A literary work which consists of a revealing one-way conversation by a character or persona, usually directed to a second person or to an imaginary audience. It typically involves a critical moment of a specific situation, with the speaker's words unintentionally providing a revelation of his character, as in Robert Browning's " My Last Duchess." (See also Conversation Poem, Interior Monologue, Soliloquy)(Compare Prosopopeia)
A poem in which a story is related by a single person (not the poet) speaking to one or more persons; we know of the listener's presence and what they say and do only from clues in the discourse of the speaker. In a dramatic monologue, the speaker utters the entire poem in a specific situation at a critical moment.
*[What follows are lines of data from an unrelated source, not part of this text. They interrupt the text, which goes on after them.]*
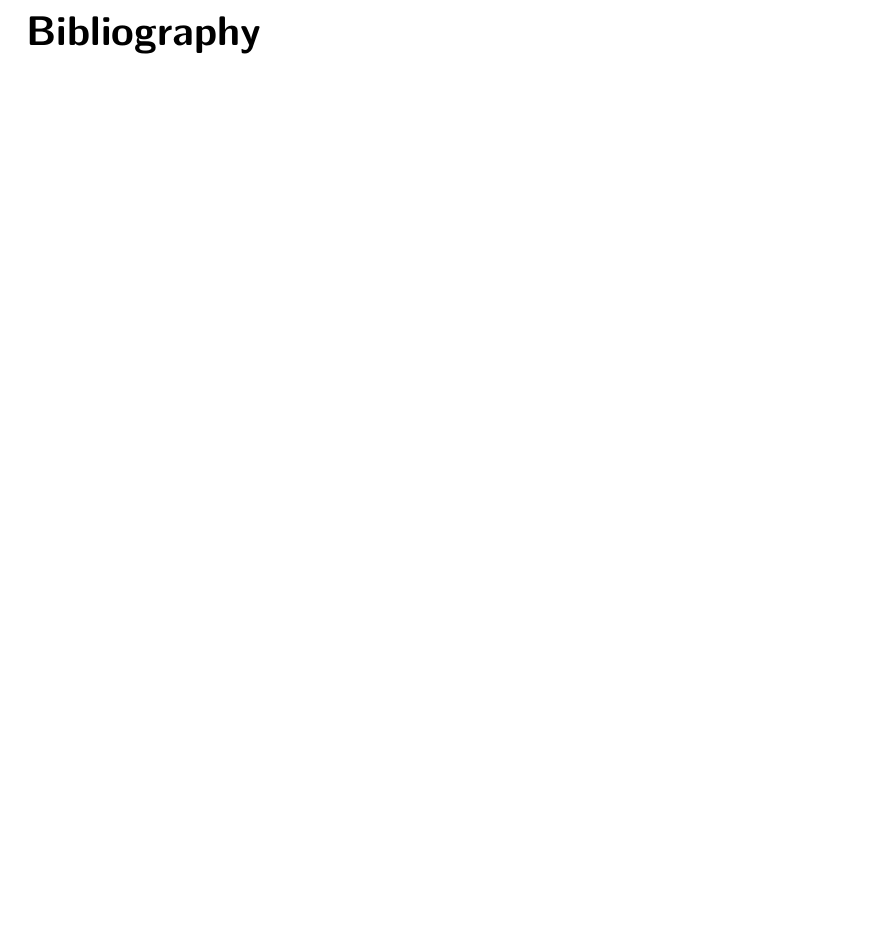
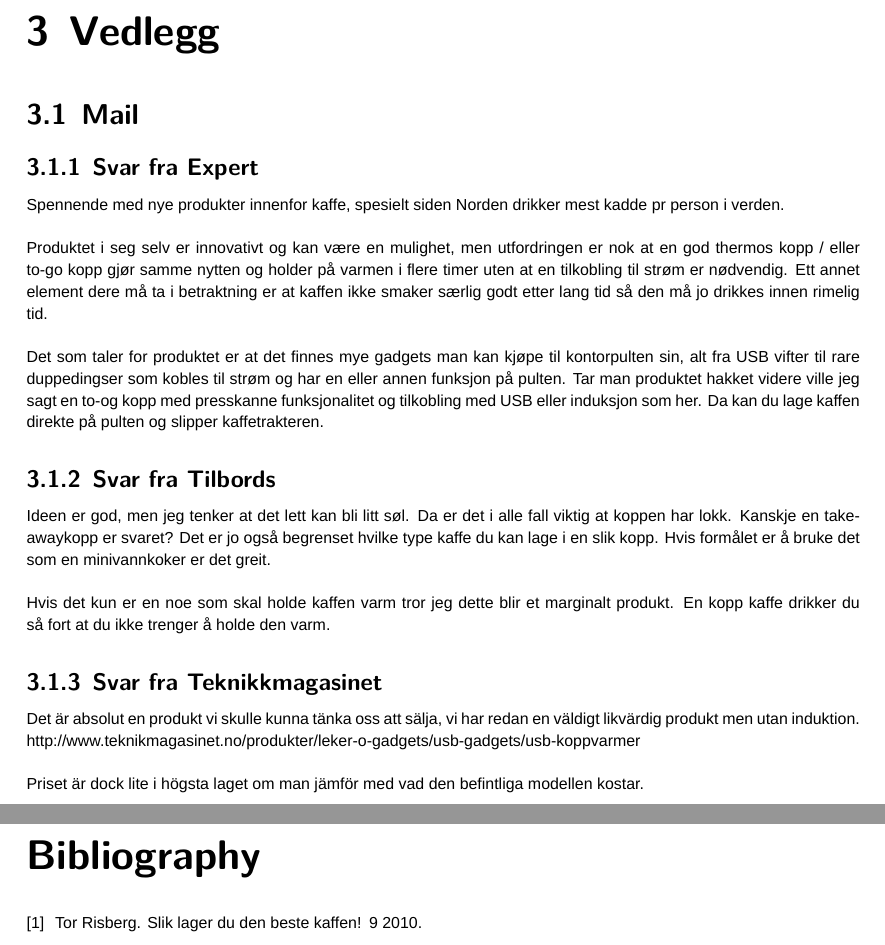
Before and after one commit to JonasAD/TeknologiledelseOving1, a LaTeX document (Rapport Tekonologiledelse/main.tex, which reads Rapport Tekonologiledelse/content/vedlegg.tex, Rapport Tekonologiledelse/references.bib): part of page 6 of 6 before the commit and two parts of pages 6 and 7 of 7 after it, the two joined at a grey line, cut at the place of the change, the shorter picture padded with empty space. Compiled offline with XeLaTeX; a missing font is replaced by an installed copy or a similar font.

Commit message:
Surra masse med kilder

```diff
--- /dev/null
+++ b/Rapport Tekonologiledelse/content/vedlegg.tex
@@ -0,0 +1,26 @@
+\chapter{Vedlegg}
+
+\section{Mail}
+
+\subsection{Svar fra Expert}
+Spennende med nye produkter innenfor kaffe, spesielt siden Norden drikker mest kadde pr person i verden.
+\\
+\\
+Produktet i seg selv er innovativt og kan være en mulighet, men utfordringen er nok at en god thermos kopp / eller to-go kopp gjør samme nytten og holder på varmen i flere timer uten at en tilkobling til strøm er nødvendig. Ett annet element dere må ta i betraktning er at kaffen ikke smaker særlig godt etter lang tid så den må jo drikkes innen rimelig tid.
+\\
+\\
+Det som taler for produktet er at det finnes mye gadgets man kan kjøpe til kontorpulten sin, alt fra USB vifter til rare duppedingser som kobles til strøm og har en eller annen funksjon på pulten.
+Tar man produktet hakket videre ville jeg sagt en to-og kopp med presskanne funksjonalitet og tilkobling med USB eller induksjon som her. Da kan du lage kaffen direkte på pulten og slipper kaffetrakteren.
+
+\subsection{Svar fra Tilbords}
+Ideen er god, men jeg tenker at det lett kan bli litt søl.  Da er det i alle fall viktig at koppen har lokk.  Kanskje en takeawaykopp er svaret?  Det er jo også begrenset hvilke type kaffe du kan lage i en slik kopp.  Hvis formålet er å bruke det som en minivannkoker er det greit.
+\\
+\\
+Hvis det kun er en noe som skal holde kaffen varm tror jeg dette blir et marginalt produkt.  En kopp kaffe drikker du så fort at du ikke trenger å holde den varm.
+
+\subsection{Svar fra Teknikkmagasinet}
+Det är absolut en produkt vi skulle kunna tänka oss att sälja, vi har redan en väldigt likvärdig produkt men utan induktion.
+http://www.teknikmagasinet.no/produkter/leker-o-gadgets/usb-gadgets/usb-koppvarmer
+\\
+\\
+Priset är dock lite i högsta laget om man jämför med vad den befintliga modellen kostar.
--- a/Rapport Tekonologiledelse/references.bib
+++ b/Rapport Tekonologiledelse/references.bib
@@ -1,2 +1,8 @@
 % You can generate BibTeX-style bibliography entries from e.g Google Scholar (Cite -> BibTeX)
 
+@article{bestekaffe,
+  title={Slik lager du den beste kaffen!},
+  author={Tor Risberg},
+  url={http://www.nrk.no/livsstil/slik-lager-du-den-beste-kaffen_-1.7164523},
+  month = {9},
+  year={2010}
```
Also changed, not shown: Rapport Tekonologiledelse/content/02-background.tex (deleted, +0 -4 lines), Rapport Tekonologiledelse/content/oppgave2.tex (+7 -2 lines), Rapport Tekonologiledelse/main.tex (+3 -0 lines), Rapport Tekonologiledelse/main.pdf, Rapport Tekonologiledelse/references.bib (14 more changed lines), 3 other files.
See Also: MONOLOGUE, INTERIOR MONOLOGUE, and SOLILOQUY
Poem narrated by an imaginary character (not the poet) in the manner of a speech from a play. Dramatic monologue poems were particularly developed during the 19th century by poets such as Tennyson, Hardy and most notably Robert Browning (e.g. My Last Duchess). The technique was then used to great effect by Eliot (e.g. The Love Song of J. Alfred Prufrock) and Pound. See also my poems Man and Superman and Ray which use dramatic monologue for comic effect.
A dramatic monologue is a type of lyric poem, developed during the Victorian period, in which a character in fiction or in history delivers a speech explaining his or her feelings, actions, or motives. The monologue is usually directed toward a silent audience, with the speaker's words influenced by a critical situation. An example of a dramatic monologue exists in My Last Duchess by Robert Browning, when a duke speaks to an emissary of his cruelty.